◆ **Revision comparison data**
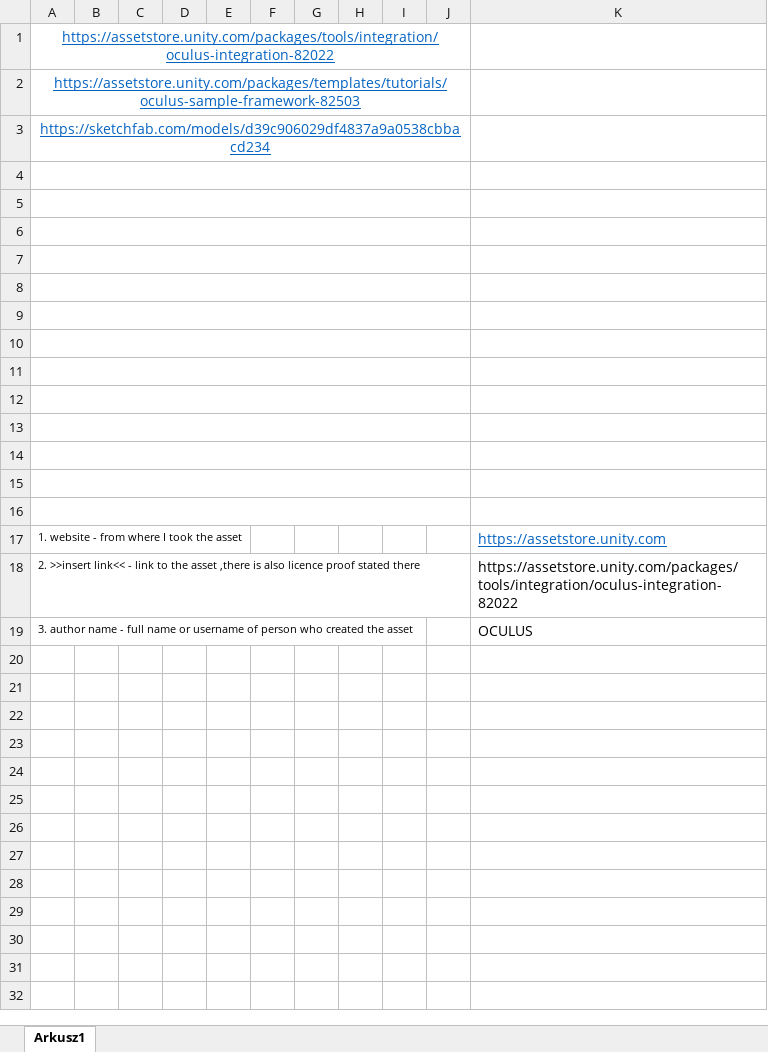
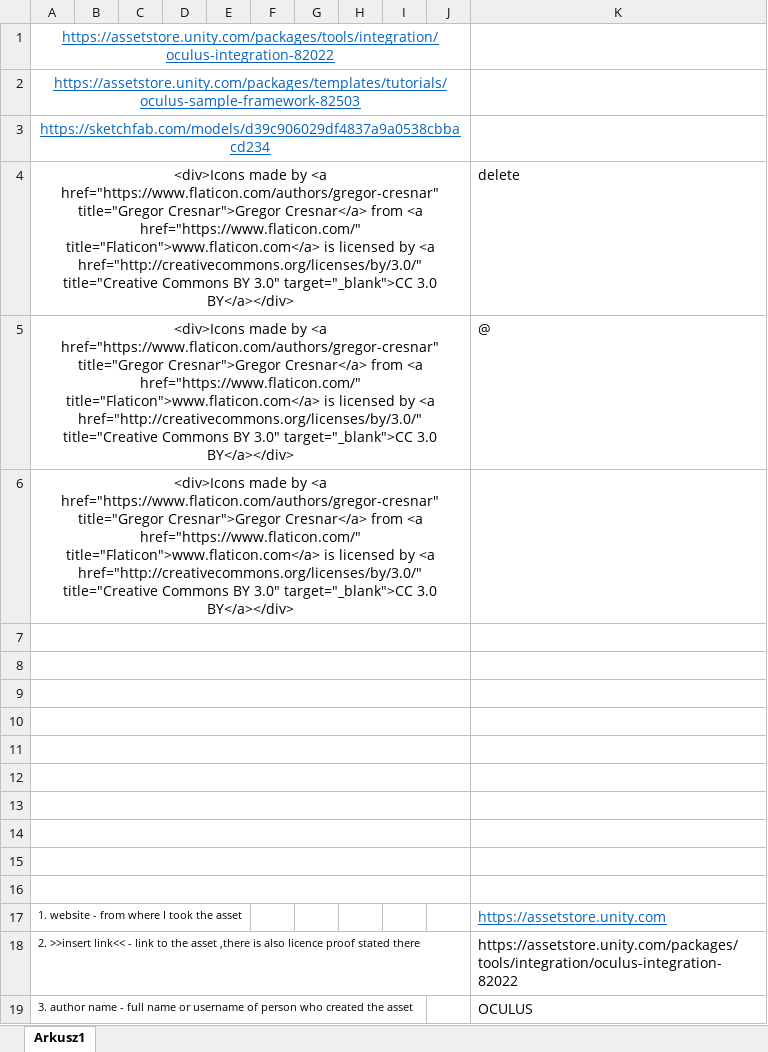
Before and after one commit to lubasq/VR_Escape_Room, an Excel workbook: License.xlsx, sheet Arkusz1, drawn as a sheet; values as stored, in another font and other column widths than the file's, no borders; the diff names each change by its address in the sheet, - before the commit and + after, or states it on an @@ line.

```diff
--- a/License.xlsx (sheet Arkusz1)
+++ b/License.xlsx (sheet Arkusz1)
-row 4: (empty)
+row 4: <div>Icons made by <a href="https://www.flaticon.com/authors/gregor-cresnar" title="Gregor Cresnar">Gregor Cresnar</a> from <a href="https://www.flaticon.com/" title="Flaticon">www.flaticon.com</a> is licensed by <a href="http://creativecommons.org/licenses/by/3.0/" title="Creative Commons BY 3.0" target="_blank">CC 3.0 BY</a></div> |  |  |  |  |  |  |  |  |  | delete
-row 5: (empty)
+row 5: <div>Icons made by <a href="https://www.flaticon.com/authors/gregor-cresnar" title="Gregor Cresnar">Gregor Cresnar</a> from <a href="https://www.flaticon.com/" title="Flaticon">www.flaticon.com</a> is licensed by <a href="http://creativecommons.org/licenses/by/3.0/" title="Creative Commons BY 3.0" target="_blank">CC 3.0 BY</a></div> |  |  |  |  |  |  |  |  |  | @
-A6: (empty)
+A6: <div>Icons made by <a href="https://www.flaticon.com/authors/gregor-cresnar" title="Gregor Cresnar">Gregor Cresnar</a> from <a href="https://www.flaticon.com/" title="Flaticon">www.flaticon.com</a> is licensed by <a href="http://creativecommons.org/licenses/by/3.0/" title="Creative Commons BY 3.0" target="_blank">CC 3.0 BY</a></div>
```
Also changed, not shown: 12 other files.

* * *

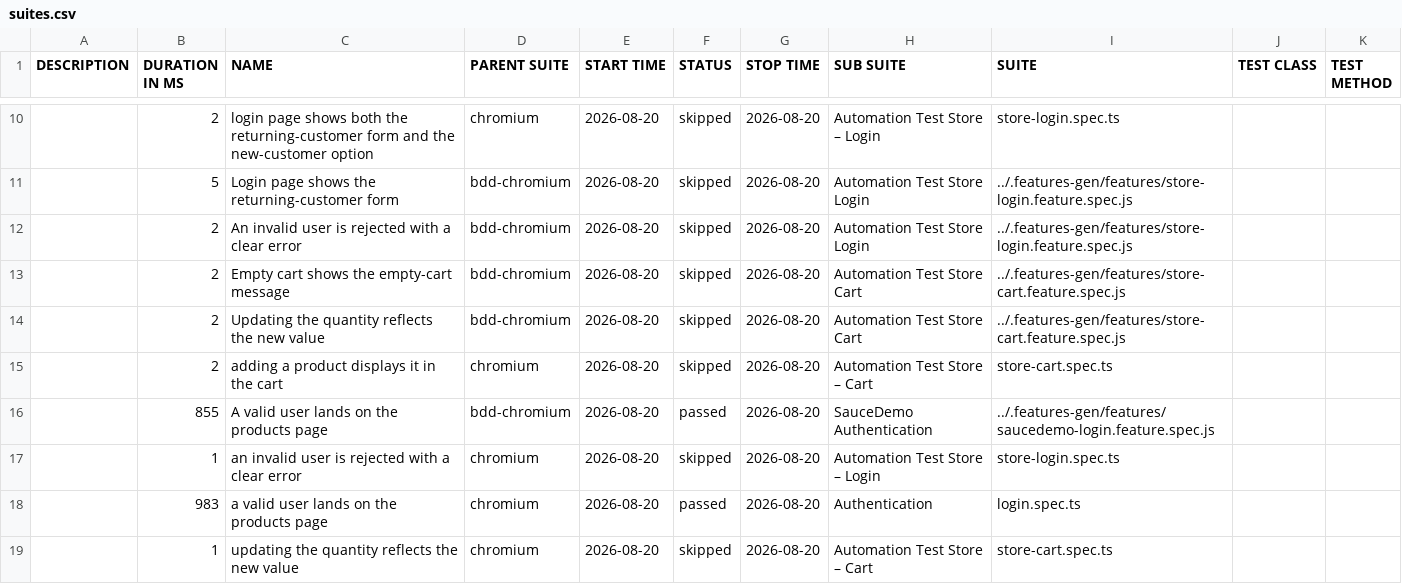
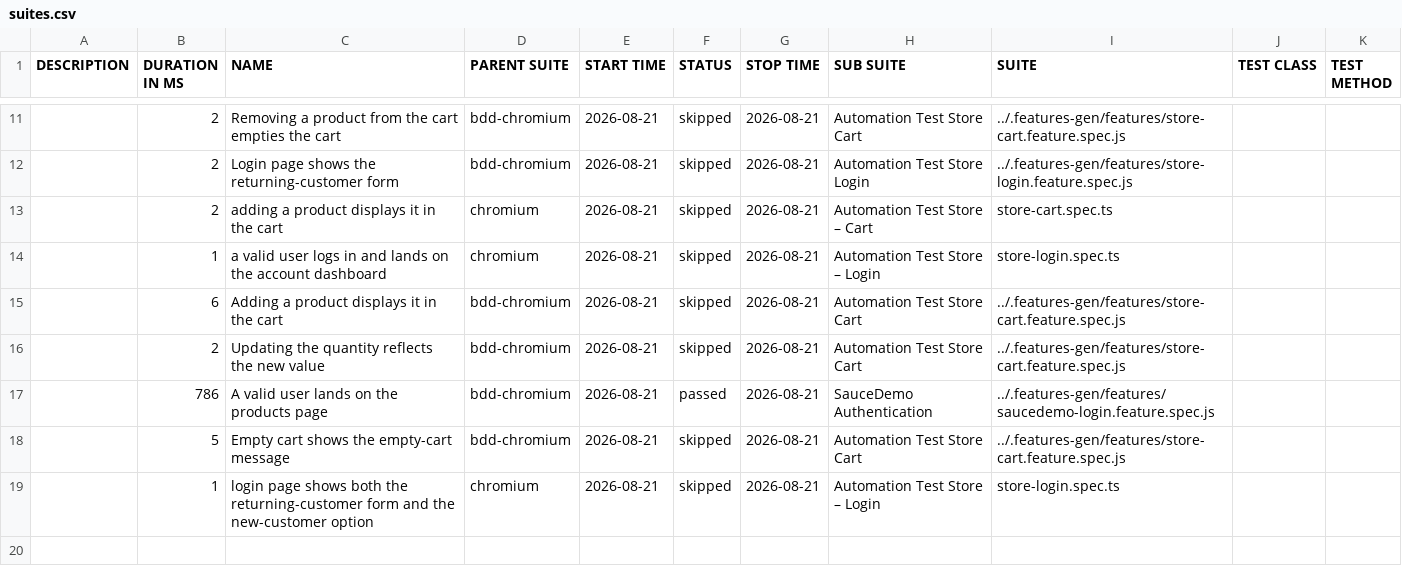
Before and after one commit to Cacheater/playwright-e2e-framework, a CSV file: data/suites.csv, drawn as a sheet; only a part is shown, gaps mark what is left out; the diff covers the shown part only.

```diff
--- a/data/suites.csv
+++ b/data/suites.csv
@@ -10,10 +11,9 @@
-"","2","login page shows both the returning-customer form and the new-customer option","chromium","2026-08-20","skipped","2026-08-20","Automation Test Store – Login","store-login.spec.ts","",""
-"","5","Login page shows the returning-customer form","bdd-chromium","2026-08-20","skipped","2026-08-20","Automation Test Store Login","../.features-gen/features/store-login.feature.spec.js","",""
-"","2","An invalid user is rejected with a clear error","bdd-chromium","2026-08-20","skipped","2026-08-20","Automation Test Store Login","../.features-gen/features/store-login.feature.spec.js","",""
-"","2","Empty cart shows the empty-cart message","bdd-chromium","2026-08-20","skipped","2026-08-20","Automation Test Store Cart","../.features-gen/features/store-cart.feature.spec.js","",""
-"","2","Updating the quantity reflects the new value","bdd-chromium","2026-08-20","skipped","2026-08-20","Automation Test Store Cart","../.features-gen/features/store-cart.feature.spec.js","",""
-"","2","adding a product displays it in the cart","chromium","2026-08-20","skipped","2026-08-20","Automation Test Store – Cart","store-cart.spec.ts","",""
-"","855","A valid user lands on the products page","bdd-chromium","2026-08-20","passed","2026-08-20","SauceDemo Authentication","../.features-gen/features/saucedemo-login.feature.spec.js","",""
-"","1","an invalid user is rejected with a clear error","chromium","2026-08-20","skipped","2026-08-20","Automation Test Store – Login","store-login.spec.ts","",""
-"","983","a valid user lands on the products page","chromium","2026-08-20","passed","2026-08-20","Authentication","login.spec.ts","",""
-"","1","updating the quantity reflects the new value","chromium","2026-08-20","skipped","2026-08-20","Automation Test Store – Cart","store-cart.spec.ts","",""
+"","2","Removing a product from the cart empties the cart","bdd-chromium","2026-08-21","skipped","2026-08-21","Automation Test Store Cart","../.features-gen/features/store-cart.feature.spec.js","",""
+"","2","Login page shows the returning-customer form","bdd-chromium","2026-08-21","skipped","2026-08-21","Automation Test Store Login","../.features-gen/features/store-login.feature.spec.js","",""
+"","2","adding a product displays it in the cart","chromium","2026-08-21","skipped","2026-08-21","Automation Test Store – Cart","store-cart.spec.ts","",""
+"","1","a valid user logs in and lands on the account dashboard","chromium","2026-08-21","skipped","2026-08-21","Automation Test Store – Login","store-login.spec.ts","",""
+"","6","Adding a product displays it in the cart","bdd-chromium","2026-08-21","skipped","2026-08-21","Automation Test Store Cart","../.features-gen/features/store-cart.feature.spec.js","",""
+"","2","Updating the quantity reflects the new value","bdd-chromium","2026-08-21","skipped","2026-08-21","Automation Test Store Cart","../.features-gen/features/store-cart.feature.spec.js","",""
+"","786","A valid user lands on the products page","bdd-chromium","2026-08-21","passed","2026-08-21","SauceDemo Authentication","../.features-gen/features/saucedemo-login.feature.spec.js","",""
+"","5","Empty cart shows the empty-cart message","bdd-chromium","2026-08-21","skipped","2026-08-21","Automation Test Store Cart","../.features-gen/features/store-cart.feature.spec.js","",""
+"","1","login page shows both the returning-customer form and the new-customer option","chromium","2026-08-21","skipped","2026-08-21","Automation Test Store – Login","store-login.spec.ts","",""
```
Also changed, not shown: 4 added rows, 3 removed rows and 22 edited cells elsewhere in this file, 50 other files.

---

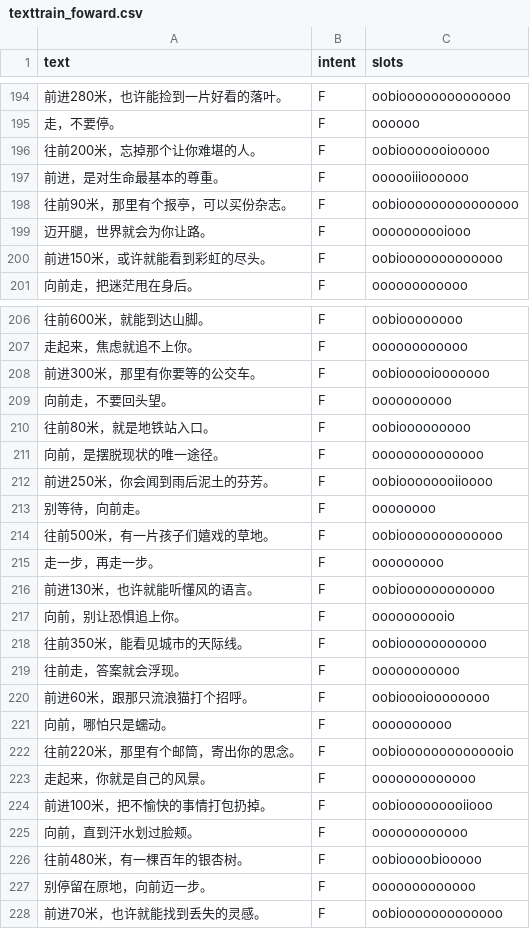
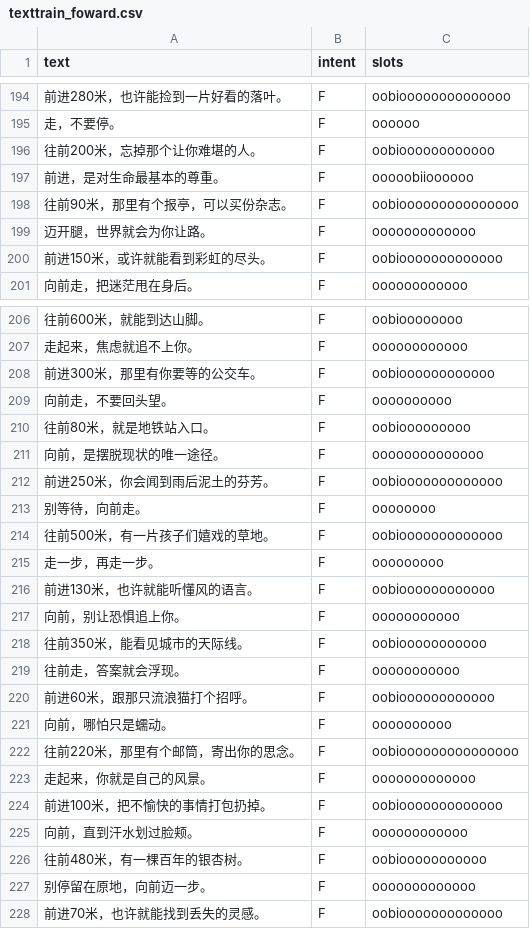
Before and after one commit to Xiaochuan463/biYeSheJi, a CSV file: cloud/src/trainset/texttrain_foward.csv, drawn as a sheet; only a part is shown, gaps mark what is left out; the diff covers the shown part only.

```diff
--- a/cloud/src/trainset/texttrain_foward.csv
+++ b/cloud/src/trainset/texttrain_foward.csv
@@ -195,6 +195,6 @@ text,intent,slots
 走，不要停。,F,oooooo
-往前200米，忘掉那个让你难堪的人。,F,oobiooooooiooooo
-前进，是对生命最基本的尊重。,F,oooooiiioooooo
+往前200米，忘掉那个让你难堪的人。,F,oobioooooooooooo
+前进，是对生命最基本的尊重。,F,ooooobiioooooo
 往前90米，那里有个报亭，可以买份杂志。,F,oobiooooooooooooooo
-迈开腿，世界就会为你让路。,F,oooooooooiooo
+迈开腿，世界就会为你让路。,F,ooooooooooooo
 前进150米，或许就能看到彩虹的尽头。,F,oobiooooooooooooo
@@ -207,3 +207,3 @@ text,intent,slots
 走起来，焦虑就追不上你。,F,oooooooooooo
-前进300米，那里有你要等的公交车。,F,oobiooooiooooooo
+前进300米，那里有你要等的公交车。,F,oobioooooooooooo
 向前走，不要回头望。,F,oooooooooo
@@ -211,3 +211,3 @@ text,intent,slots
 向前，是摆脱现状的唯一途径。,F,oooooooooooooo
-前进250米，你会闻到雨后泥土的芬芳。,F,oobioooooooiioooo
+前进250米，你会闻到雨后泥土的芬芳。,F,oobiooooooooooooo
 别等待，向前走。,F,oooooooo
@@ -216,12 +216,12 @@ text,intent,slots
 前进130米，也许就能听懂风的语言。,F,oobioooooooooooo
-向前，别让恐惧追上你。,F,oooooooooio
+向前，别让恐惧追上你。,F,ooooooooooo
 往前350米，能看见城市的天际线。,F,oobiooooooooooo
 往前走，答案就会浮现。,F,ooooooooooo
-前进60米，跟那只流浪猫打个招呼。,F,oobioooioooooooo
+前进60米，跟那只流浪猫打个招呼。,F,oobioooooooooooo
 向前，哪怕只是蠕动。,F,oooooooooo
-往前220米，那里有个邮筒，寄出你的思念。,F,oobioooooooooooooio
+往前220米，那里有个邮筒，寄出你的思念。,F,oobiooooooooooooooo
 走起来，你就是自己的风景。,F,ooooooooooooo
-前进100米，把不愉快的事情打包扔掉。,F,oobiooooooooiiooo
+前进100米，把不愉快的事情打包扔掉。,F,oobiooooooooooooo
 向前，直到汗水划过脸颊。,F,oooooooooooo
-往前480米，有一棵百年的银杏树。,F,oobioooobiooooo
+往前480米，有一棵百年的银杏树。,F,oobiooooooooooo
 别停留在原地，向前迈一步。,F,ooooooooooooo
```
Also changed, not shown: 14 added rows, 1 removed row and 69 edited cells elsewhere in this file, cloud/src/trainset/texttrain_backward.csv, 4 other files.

◆ **EXERCISE OBJECTIVE**
Copy all lines above containing the string "slots".

◆ **SOLUTION**
@@ -195,6 +195,6 @@ text,intent,slots
@@ -207,3 +207,3 @@ text,intent,slots
@@ -211,3 +211,3 @@ text,intent,slots
@@ -216,12 +216,12 @@ text,intent,slots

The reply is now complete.